Some exciting news emerged tonight (as reported by bloody disgusting) that Vincenzo Natali is still attached to his long-in-gestation adaptation of J.G. Ballard's seminal SF novel High-Rise. The project has been on his slate for several years now, but I've been wondering for a while if he might have abandoned it. I've always thought High-Rise suited Natali perfectly. It's thematically similar to Cube in that it's about ordinary people dropping their veneer of civility and resorting to violence in a desperate and claustrophobic situation. Another similarity to Cube is the central role that the architectural environment plays in the story, how it influences and defines the character's actions.
Our bizarrely evolving relationship to technology and the urban environment is a theme that runs through my favourite Ballard stories (Crash, Concrete Island & High-Rise) and I don't think that the ideas he postulated in those novels have dated at all. In fact I think they're more relevant now than when they were written, and show a real prescience to Ballard's vision of where we're headed as a society (it's not optimistic).
Having only just lost this great SF writer last April, it's heartening to know that one of his most beloved novels is in the capable hands of an intelligent, independent film-maker.
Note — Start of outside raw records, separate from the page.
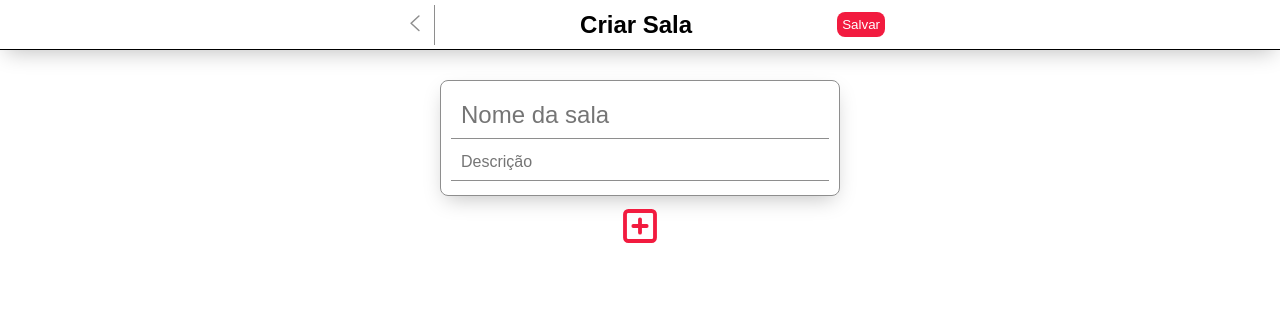
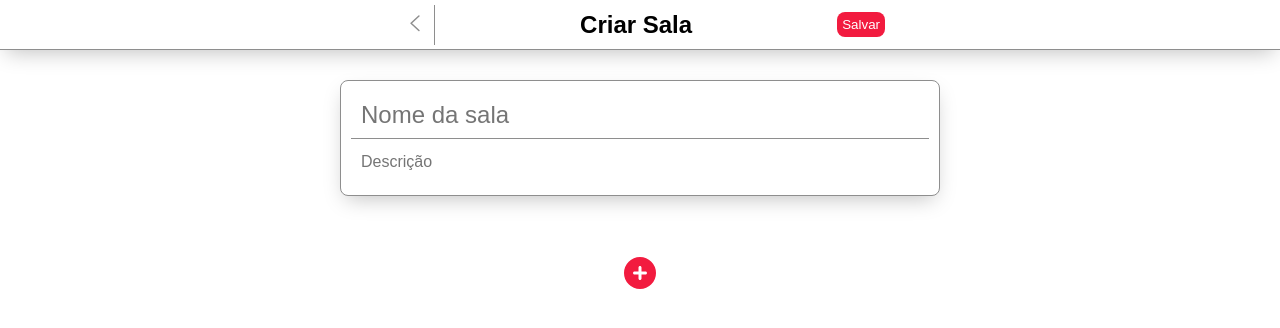
Before and after one commit to Melkysedeke/ProjetoLovelace, a React (Vite) app: page /createactivity in a window 1280 px wide. Shown: the top 328 px of the page. Built offline with nearby package versions, Linux system fonts and the light colour scheme; the HTML template or start-up script is replaced by a standard one.

Commit message:
Atualização visual

```diff
--- a/db.json
+++ b/db.json
@@ -1,6 +1,23 @@
 {
-  "users": [
-  ],
+  "users": [],
   "activities": [
+    {
+      "id": "05fd",
+      "name": "Testando novamente a criação de uma sala de maneira aleatória",
+      "description": "Bom, nesta parte se trata de um breve descrição sobre a sala, caso queira não há a necessidade botar algo muito bonito ou sofisticado, apenas do que se trata ou talvez a sala e turmo que está sendo realizado.",
+      "accessCode": "PbCyn6d8",
+      "questions": [
+        {
+          "id": 1722007733127,
+          "proposal": "Temos aqui um local para poder escrever a proposta do que será feito com o texto abaixo (ao menos, no momento é esta a ideia)",
+          "text": "Aqui não tem muito o que ser feito, basta você adicionar um texto ao seu bel prazer para que terceiros/discentes possam interpretá-lo e responder de acordo com o pedido na proposta/pergunta acima.\n\nNão há limite quanto a organização do texto no momento e ainda se trata de algo simplificado, como podemos ver ele não disponibiliza uma formatação mais ampla como adição de negrito, itálico, aumentar ou diminuir a fonte.\n\nNeste parágrafo estarei testando a inserção de um link aleatório para verificar o comportamento do mesmo: https://youtu.be/kqFoDihKLb8?si=v7fdmjwb2kFe0jN7\n\nNo mais, para evitar desgaste, não irei acrescentar mais nenhuma informação."
+        },
+        {
+          "id": 1722008056662,
+          "proposal": "Aqui será apenas mais uma paergunta para poder fazer a verificação em relação ao CSS da tela posterior após salvar a sala.",
+          "text": "Por incressa que parível, na próxima tela eu estava com alguns problemas com envelopamento do texto em relação a caixa de conteúdo ao qual ela se encontrava, resumindo: o conteúdo da caixa filho estava estourando o tamanho da caixa pai, algo que não deveria estar acontecendo."
+        }
+      ]
+    }
   ]
 }
--- a/package.json
+++ b/package.json
@@ -11,6 +11,11 @@
     "preview": "vite preview"
   },
   "dependencies": {
+    "@fortawesome/fontawesome-svg-core": "^6.6.0",
+    "@fortawesome/free-brands-svg-icons": "^6.6.0",
+    "@fortawesome/free-regular-svg-icons": "^6.6.0",
+    "@fortawesome/free-solid-svg-icons": "^6.6.0",
+    "@fortawesome/react-fontawesome": "^0.2.2",
     "axios": "^1.7.2",
     "json-server": "^1.0.0-beta.1",
     "react": "^18.2.0",
--- a/src/components/formActivity/FormActivity.jsx
+++ b/src/components/formActivity/FormActivity.jsx
@@ -1,13 +1,12 @@
 /* eslint-disable react/prop-types */
 import { useState } from 'react';
-import { useNavigate } from 'react-router-dom';
-import InputForm from './InputForm';
 import TextArea from './TextArea'
 import QuestionBox from '../questions/QuestionBox';
 import SubmitButton from './SubmitButton';
 import BackButton from '../layout/BackButton';
 import styles from './FormActivity.module.css';
-import plus from '../../assets/plus.svg'
+import { FontAwesomeIcon } from '@fortawesome/react-fontawesome'
+import { faCirclePlus } from '@fortawesome/free-solid-svg-icons'
 
 function generateAccessCode(length = 8) {
     const characters = 'ABCDEFGHIJKLMNOPQRSTUVWXYZabcdefghijklmnopqrstuvwxyz0123456789';
@@ -23,7 +22,7 @@ function FormActivity({ handleSubmit }) {
     const [activities, setActivities] = useState({
         name: "",
         description: "",
-        accessCode: generateAccessCode(), // Generate access code when activity is created
+        accessCode: generateAccessCode(),
         questions: []
     });
 
@@ -72,7 +71,7 @@ function FormActivity({ handleSubmit }) {
             <form className={styles.form} onSubmit={submit}>
                 <header className={styles.top}>
                     <nav>
-                    <BackButton/>
+                        <BackButton/>
                         <h1>Criar Sala</h1>
                         <SubmitButton text="Salvar" />
                     </nav>
@@ -105,8 +104,8 @@ function FormActivity({ handleSubmit }) {
                         />
                     ))}
                 </div>
-                <button type="button" onClick={addQuestion}>
-                    <img src={plus} alt="Adicionar-pergunta" />
+                <button className={styles.plus} type="button" onClick={addQuestion}>
+                    <FontAwesomeIcon className={styles.plus_svg} icon={faCirclePlus} />
                 </button>
             </form>
         </>
--- a/src/components/formActivity/FormActivity.module.css
+++ b/src/components/formActivity/FormActivity.module.css
@@ -11,7 +11,7 @@
     display: flex;
     justify-content: center;
     align-items: center;
-    border-bottom: 1px solid #000;
+    border-bottom: 1px solid #8E8E8E;
     margin-bottom: 30px;
     background-color: #fff;
     box-shadow: 0px 8px 21px -6px #00000040;
@@ -26,18 +26,19 @@
 }
 
 .header {
-    max-width: 400px;
+    max-width: 600px;
     padding: 10px;
-    margin: 0 auto;
+    margin: 0 auto 50px;
     border: 1px solid #8E8E8E;
     border-radius: 8px;
     box-shadow: 0px 8px 21px -6px #00000040;
+    background-color: #FFFFFF;
 }
 
 .header:hover, .header:focus-within {
     border-color: #F21B3F;
-    scale: 105%;
     transition: .5s;
+    box-shadow: 0px 8px 21px -6px #000000a1;
 }
 
 .header textarea[name="name"] {
@@ -51,13 +52,12 @@
     padding: 10px;
     font-size: 1rem;
     border: none;
-    border-bottom: 1px solid #8e8e8e;
 }
 
 .header textarea:focus {
     outline: none;
     border-bottom: 1px solid #F21B3F;
-    transition: ease .2s;
+    transition: ease .5s;
 }
 
 button {
@@ -67,3 +67,16 @@ button {
     border: none;
     cursor: pointer;
 }
+
+.plus {
+    font-size: 32px;
+}
+
+.plus_svg {
+    color: #F21B3F;
+}
+
+.plus_svg:hover {
+    color: #8E8E8E;
+    transition: .2s;
+}
--- a/src/components/formActivity/SubmitButton.module.css
+++ b/src/components/formActivity/SubmitButton.module.css
@@ -5,3 +5,8 @@
     padding: 5px;
     cursor: pointer;
 }
+
+.btn:hover {
+    background-color: #8E8E8E;
+    transition: .2s;
+}
--- a/src/components/layout/BackButton.module.css
+++ b/src/components/layout/BackButton.module.css
@@ -4,3 +4,8 @@
     width: 40px;
     border-right: 1px solid #8e8e8e;
 }
+
+.btn:hover {
+    border-right: 1px solid #F21B3F;
+    transition: .2s;
+}
--- a/src/components/layout/LinkButton.module.css
+++ b/src/components/layout/LinkButton.module.css
@@ -7,3 +7,8 @@
     color: #fff;
     text-decoration: none;
 }
+
+.btn:hover {
+    background-color: #8E8E8E;
+    transition: .2s;
+}
--- a/src/components/pages/AccesCode.module.css
+++ b/src/components/pages/AccesCode.module.css
@@ -6,7 +6,6 @@
     flex-direction: column;
     justify-content: center;
     align-items: center;
-    margin: auto;
     border-radius: 8px;
     box-shadow: 0px 8px 21px -6px #00000040;
 }
--- a/src/components/pages/AccessActivity.jsx
+++ b/src/components/pages/AccessActivity.jsx
@@ -1,6 +1,7 @@
 // components/AccessActivity.jsx
 import { useEffect, useState } from 'react';
 import { useParams } from 'react-router-dom';
+import styles from './AccessActivity.module.css'
 
 function AccessActivity() {
     const { id } = useParams();
--- a/src/components/questions/QuestionBox.jsx
+++ b/src/components/questions/QuestionBox.jsx
@@ -1,5 +1,4 @@
 /* eslint-disable react/prop-types */
-import InputForm from '../formActivity/InputForm';
 import TextArea from '../formActivity/TextArea';
 import trash from '../../assets/trash.svg'
 import styles from './QuestionBox.module.css'
--- a/src/components/questions/QuestionBox.module.css
+++ b/src/components/questions/QuestionBox.module.css
@@ -1,7 +1,7 @@
 .question_box {
     display: flex;
     flex-direction: column;
-    max-width: 400px;
+    max-width: 600px;
     border: 1px solid #8e8e8e;
     border-radius: 8px;
     margin: 30px auto 0;
@@ -11,27 +11,26 @@
 }
 
 .question_box:hover, .question_box:focus-within {
-    scale: 105%;
     border-color: #F21B3F;
     transition: .5s;
+    box-shadow: 0px 8px 21px -6px #000000a1;
 }
 
 .question_box textarea {
     padding: 10px;
     font-size: 12px;
     border: none;
+}
+
+.question_box textarea[name="question"] {
+    font-size: 16px;
     border-bottom: 1px solid #8e8e8e;
 }
 
 .question_box textarea:focus {
     outline: none;
     border-bottom:1px solid #F21B3F;
-    transition: ease .2s;
-}
-
-.question_box textarea[name="question"] {
-    font-size: 16px;
-    border-bottom: 1px solid #8e8e8e;
+    transition: ease .5s;
 }
 
 .trash {
@@ -49,5 +48,6 @@
 }
 
 .trash:hover {
-    background-color: #F21B3F;
+    background-color: #8e8e8e50;
+    transition: .2s;
 }
```
Also changed, not shown: src/components/pages/AccessActivity.module.css (added), 1 other file (tests, documents, lock files or other folders).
Too many of Philip K. Dick's SF stories have been reduced to dumbed-down action fests, but with first Cronenberg's Crash and now Natali at the helm of High-Rise, Ballard's cinematic legacy may fare better.